— Collected data —
----

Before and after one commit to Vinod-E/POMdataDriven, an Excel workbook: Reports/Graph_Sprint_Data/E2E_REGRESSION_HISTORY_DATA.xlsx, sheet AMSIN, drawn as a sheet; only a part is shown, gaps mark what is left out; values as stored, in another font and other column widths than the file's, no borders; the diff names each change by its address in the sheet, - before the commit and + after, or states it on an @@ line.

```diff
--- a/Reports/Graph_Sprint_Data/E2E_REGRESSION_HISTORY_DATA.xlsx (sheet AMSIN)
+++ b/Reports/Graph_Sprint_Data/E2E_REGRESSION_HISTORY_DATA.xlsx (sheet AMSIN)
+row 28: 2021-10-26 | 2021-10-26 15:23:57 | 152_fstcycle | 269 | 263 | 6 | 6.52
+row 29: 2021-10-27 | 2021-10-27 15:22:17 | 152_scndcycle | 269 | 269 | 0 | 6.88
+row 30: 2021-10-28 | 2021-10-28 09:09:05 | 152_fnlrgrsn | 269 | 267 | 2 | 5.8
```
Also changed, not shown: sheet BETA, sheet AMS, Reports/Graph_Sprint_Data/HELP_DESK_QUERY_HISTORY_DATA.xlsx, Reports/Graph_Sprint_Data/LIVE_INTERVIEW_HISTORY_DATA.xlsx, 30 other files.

----

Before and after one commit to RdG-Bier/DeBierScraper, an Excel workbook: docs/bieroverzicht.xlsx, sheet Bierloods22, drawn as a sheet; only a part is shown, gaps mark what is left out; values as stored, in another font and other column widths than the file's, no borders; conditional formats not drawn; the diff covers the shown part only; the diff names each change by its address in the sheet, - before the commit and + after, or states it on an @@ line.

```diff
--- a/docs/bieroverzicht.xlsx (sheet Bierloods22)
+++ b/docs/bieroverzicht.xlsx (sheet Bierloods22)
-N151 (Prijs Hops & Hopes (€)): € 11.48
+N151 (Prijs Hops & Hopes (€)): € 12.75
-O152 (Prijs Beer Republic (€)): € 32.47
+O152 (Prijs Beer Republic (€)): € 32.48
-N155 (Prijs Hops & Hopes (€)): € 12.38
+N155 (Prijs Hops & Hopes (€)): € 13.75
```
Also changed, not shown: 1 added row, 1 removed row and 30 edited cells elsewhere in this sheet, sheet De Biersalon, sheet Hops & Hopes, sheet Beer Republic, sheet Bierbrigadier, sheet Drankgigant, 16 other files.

----

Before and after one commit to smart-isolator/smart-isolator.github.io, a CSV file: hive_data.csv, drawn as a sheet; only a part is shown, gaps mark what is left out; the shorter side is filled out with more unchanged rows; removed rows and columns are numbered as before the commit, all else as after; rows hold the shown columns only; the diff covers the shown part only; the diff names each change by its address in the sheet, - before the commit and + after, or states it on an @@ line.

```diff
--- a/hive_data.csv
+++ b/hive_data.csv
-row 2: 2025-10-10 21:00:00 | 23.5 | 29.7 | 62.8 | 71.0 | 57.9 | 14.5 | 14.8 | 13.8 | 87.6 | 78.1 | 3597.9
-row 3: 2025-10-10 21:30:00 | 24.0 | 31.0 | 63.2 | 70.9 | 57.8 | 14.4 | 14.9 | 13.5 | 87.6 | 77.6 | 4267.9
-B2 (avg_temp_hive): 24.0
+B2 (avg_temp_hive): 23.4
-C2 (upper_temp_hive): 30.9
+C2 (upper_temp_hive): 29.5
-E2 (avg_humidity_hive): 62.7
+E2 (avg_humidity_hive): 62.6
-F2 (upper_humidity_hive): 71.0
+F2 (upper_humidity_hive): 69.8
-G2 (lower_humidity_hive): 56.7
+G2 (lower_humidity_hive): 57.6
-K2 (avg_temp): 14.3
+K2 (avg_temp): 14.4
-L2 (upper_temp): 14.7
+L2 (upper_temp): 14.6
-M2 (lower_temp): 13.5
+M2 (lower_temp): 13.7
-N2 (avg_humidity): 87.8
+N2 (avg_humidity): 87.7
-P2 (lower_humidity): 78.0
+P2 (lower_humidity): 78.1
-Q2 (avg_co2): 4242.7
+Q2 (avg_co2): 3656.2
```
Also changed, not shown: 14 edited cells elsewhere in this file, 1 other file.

----

What you give back must be the stretch above, starting at the line with "Before and after one commit to RdG-Bier/DeBierScraper, an" and ending at the line with "Also changed, not shown: 1 added", copied exactly.

— THE COMPLETED TASK —
Before and after one commit to RdG-Bier/DeBierScraper, an Excel workbook: docs/bieroverzicht.xlsx, sheet Bierloods22, drawn as a sheet; only a part is shown, gaps mark what is left out; values as stored, in another font and other column widths than the file's, no borders; conditional formats not drawn; the diff covers the shown part only; the diff names each change by its address in the sheet, - before the commit and + after, or states it on an @@ line.

```diff
--- a/docs/bieroverzicht.xlsx (sheet Bierloods22)
+++ b/docs/bieroverzicht.xlsx (sheet Bierloods22)
-N151 (Prijs Hops & Hopes (€)): € 11.48
+N151 (Prijs Hops & Hopes (€)): € 12.75
-O152 (Prijs Beer Republic (€)): € 32.47
+O152 (Prijs Beer Republic (€)): € 32.48
-N155 (Prijs Hops & Hopes (€)): € 12.38
+N155 (Prijs Hops & Hopes (€)): € 13.75
```
Also changed, not shown: 1 added row, 1 removed row and 30 edited cells elsewhere in this sheet, sheet De Biersalon, sheet Hops & Hopes, sheet Beer Republic, sheet Bierbrigadier, sheet Drankgigant, 16 other files.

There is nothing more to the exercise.